**Exercise goal**
Every line with the word "ChatMessage" in it should be extracted from the data that follows.

= Beginning of Section =

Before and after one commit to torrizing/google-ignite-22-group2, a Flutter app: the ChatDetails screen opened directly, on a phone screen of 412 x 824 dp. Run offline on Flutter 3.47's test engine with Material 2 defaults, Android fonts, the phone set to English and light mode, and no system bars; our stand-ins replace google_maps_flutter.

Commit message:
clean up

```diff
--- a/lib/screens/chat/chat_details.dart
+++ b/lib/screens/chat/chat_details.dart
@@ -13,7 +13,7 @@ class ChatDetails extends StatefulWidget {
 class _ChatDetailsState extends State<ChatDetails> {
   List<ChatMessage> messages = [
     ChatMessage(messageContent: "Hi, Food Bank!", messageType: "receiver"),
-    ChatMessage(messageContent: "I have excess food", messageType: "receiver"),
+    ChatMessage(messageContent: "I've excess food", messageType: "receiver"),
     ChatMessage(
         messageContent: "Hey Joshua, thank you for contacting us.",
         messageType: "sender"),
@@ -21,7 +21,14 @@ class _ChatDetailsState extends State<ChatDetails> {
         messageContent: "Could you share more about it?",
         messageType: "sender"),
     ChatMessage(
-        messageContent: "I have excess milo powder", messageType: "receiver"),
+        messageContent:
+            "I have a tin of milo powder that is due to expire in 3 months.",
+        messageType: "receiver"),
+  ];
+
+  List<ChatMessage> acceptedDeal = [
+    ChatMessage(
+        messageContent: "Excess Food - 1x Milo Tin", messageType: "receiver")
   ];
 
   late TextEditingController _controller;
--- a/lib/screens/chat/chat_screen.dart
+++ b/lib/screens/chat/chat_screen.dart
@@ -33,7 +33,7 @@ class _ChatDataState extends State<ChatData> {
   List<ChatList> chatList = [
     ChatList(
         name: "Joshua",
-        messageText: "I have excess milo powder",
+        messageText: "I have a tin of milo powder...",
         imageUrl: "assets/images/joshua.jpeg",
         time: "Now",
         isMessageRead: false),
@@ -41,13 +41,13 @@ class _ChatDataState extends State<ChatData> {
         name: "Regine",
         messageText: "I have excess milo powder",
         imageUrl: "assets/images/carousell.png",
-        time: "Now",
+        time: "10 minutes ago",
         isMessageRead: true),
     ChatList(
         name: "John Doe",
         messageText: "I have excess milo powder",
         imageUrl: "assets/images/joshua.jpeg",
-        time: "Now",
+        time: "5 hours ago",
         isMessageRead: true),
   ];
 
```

= End of Section =
= Beginning of Section =

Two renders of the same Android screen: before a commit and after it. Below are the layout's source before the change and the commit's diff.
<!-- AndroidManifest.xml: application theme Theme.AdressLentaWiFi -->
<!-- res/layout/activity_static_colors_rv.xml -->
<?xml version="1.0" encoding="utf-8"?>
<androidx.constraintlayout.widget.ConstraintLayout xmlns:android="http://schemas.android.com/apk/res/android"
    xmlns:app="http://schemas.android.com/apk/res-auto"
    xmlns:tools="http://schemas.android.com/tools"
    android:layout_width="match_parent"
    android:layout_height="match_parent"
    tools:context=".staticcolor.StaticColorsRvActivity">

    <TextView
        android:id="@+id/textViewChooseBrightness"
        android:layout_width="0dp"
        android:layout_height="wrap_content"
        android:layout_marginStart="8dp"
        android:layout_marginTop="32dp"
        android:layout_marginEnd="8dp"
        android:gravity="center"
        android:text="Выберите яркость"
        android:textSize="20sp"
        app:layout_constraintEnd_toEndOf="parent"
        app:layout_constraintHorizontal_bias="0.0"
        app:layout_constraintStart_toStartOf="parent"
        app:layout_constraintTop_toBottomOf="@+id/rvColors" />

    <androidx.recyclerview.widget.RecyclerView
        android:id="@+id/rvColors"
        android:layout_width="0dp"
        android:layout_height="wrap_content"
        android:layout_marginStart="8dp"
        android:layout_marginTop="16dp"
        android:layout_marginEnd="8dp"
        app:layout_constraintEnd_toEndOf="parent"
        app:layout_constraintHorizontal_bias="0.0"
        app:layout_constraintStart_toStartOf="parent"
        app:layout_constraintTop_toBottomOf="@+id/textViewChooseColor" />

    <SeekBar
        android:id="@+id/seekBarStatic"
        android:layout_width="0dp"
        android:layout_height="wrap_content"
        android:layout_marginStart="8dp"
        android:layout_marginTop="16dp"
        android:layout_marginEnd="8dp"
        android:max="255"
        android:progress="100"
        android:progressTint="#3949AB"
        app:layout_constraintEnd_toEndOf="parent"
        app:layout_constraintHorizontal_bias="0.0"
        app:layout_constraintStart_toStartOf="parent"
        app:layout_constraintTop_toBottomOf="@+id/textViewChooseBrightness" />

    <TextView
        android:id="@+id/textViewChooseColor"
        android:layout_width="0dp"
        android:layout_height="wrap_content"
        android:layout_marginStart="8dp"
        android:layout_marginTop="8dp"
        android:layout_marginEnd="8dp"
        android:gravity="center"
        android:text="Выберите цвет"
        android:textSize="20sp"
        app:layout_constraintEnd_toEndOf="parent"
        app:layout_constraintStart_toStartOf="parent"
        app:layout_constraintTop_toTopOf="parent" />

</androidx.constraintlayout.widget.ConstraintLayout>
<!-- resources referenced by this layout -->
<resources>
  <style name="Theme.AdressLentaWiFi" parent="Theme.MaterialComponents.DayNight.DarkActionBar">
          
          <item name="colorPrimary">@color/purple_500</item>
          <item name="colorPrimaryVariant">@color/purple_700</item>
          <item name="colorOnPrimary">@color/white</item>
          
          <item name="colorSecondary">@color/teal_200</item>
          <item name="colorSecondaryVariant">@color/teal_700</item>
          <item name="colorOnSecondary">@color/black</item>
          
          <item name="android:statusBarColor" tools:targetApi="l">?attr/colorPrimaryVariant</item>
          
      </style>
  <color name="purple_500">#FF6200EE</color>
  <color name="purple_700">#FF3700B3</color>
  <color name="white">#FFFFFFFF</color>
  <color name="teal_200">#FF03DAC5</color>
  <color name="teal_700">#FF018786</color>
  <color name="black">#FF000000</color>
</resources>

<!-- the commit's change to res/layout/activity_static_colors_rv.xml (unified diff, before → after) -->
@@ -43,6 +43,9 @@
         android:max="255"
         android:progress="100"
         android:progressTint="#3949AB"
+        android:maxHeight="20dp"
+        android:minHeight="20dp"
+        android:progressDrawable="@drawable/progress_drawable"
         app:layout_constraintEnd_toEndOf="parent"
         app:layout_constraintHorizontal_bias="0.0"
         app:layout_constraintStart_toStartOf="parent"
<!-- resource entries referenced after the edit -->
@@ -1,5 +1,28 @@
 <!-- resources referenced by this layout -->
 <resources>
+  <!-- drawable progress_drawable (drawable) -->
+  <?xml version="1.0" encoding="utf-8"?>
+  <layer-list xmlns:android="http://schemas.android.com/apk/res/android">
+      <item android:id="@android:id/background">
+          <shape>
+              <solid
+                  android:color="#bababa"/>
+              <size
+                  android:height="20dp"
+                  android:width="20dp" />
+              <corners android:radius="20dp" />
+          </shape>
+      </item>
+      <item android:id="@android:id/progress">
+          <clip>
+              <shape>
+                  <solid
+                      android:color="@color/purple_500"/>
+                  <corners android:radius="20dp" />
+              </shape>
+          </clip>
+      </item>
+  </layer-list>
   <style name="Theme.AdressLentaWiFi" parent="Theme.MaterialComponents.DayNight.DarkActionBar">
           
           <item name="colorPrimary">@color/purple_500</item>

= End of Section =

**Response box**
   List<ChatMessage> messages = [
     ChatMessage(messageContent: "Hi, Food Bank!", messageType: "receiver"),
-    ChatMessage(messageContent: "I have excess food", messageType: "receiver"),
+    ChatMessage(messageContent: "I've excess food", messageType: "receiver"),
     ChatMessage(
     ChatMessage(
+  List<ChatMessage> acceptedDeal = [
+    ChatMessage(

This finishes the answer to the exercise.